Like Easter Parade, and Meet Me In St Louis, In The Good Old Summertime is a visual treat for the eyes, with colorful sets and period costumes. The songs are great too, and Garland is at the top of her form, even though her life at this point,was in turmoil. She looks absolutely beautiful. The final scene in the film between Garland and Van Johnson was daringly seductive for the year 1949, and is very memorable indeed. Unfortunately, after this film, Judy Garland's health and career would continue their downward spiral. After completing Summer Stock the following year, at age 28, her career at MGM would be over. This is also the last film for Buster Keaton at MGM, a studio he had been with since 1928. In fact, he was originally brought on board just for consultation purposes, but he was eventually offered a part because no one else could properly execute a crucial pratfall that was needed toward the end of the movie.

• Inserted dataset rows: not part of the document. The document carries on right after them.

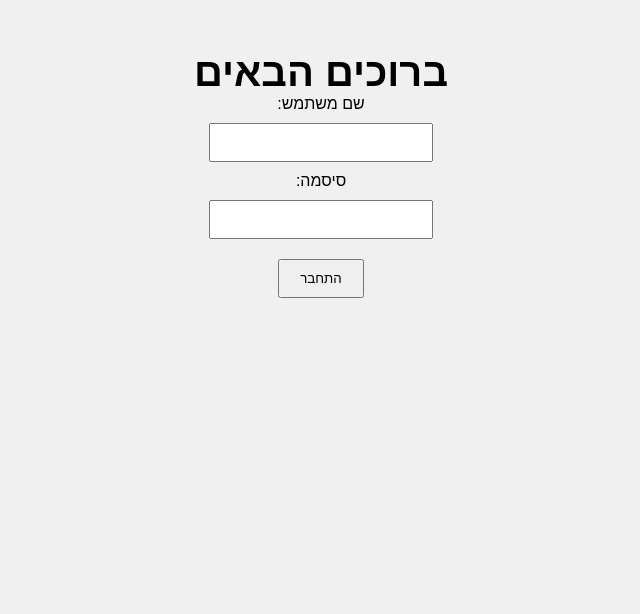
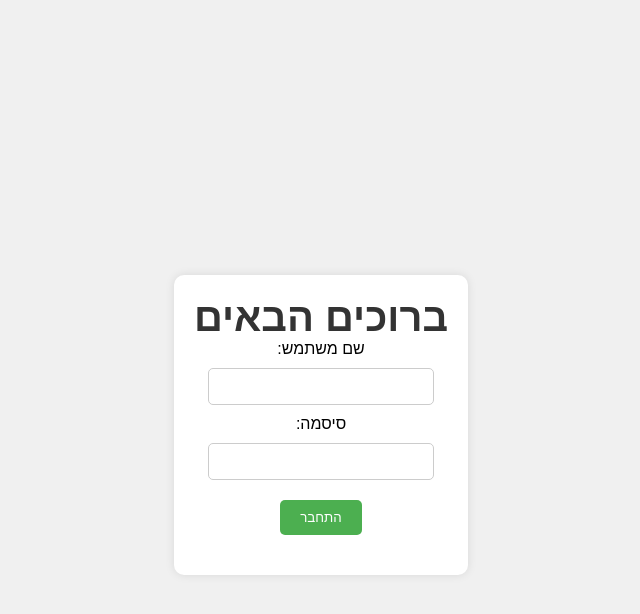
Before and after one commit to eladdagan/web, a plain HTML site: page index.html in a window 1280 px wide. Shown: the whole page, without its empty margins (319-959 px from the left). Drawn offline with Linux system fonts and the light colour scheme; files that its build step writes are made by us from their sources; files whose address does not match are found by name.

Commit message:
Add files via upload

```diff
--- a/index.html
+++ b/index.html
@@ -7,6 +7,7 @@
     <link rel="stylesheet" href="styles/main.css">
 </head>
 <body>
+    <div class="container">
         <div class="login-container">
             <h1>ברוכים הבאים</h1>
             <form id="login-form">
@@ -23,6 +24,7 @@
             <button id="logout-button">התנתק</button>
             <button id="change-password-button">שנה סיסמה</button>
         </div>
+    </div>
     <script src="scripts/main.js"></script>
 </body>
 </html>
--- a/main.css
+++ b/main.css
@@ -1,10 +1,10 @@
 body {
     font-family: Arial, sans-serif;
+    direction: rtl;
+    text-align: center;
+    background-color: #f0f0f0;
     margin: 0;
     padding: 0;
-    background-color: #f0f0f0;
-    direction: rtl;
-    text-align: center;
 }
 
 header {
@@ -15,6 +15,7 @@ header {
 }
 
 h1 {
+    color: #333;
     font-size: 2.5em;
     margin: 0;
 }
@@ -34,6 +35,10 @@ nav a:hover {
 }
 
 .container {
+    display: flex;
+    justify-content: center;
+    align-items: center;
+    height: 100vh;
     width: 80%;
     margin: auto;
     overflow: hidden;
@@ -60,6 +65,10 @@ nav a:hover {
 }
 
 .login-container, .logout-container {
+    background-color: #ffffff;
+    padding: 20px;
+    border-radius: 10px;
+    box-shadow: 0 0 10px rgba(0, 0, 0, 0.1);
     margin-top: 50px;
 }
 
@@ -67,11 +76,26 @@ input {
     display: block;
     margin: 10px auto;
     padding: 10px;
-    width: 200px;
+    width: 80%;
+    border: 1px solid #ccc;
+    border-radius: 5px;
 }
 
 button {
     padding: 10px 20px;
     margin: 10px;
     cursor: pointer;
+    background-color: #4CAF50;
+    color: white;
+    border: none;
+    border-radius: 5px;
 }
+
+button:hover {
+    background-color: #45a049;
+}
+
+#message {
+    color: red;
+    margin-top: 10px;
+}
--- a/main.js
+++ b/main.js
@@ -1,8 +1,8 @@
 const users = {
-    "Elad": "2323",
-    "Yanai": "2222",
-    "Noa": "4545",
-    "Sivan": "0987"
+    "אלעד": "2323",
+    "ינאי": "2222",
+    "נועה": "4545",
+    "סיון": "0987"
 };
 
 document.getElementById('login-form').addEventListener('submit', function(event) {
```
Lines whose indentation alone changed are shown as unchanged.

In the end, some people will like it, and some people won't. But its a pleasant way to pass by a couple of hours. I would recommend this film to anyone who likes MGM musicals, is a Judy Garland fan, a Van Johnson fan, or a Buster Keaton fan.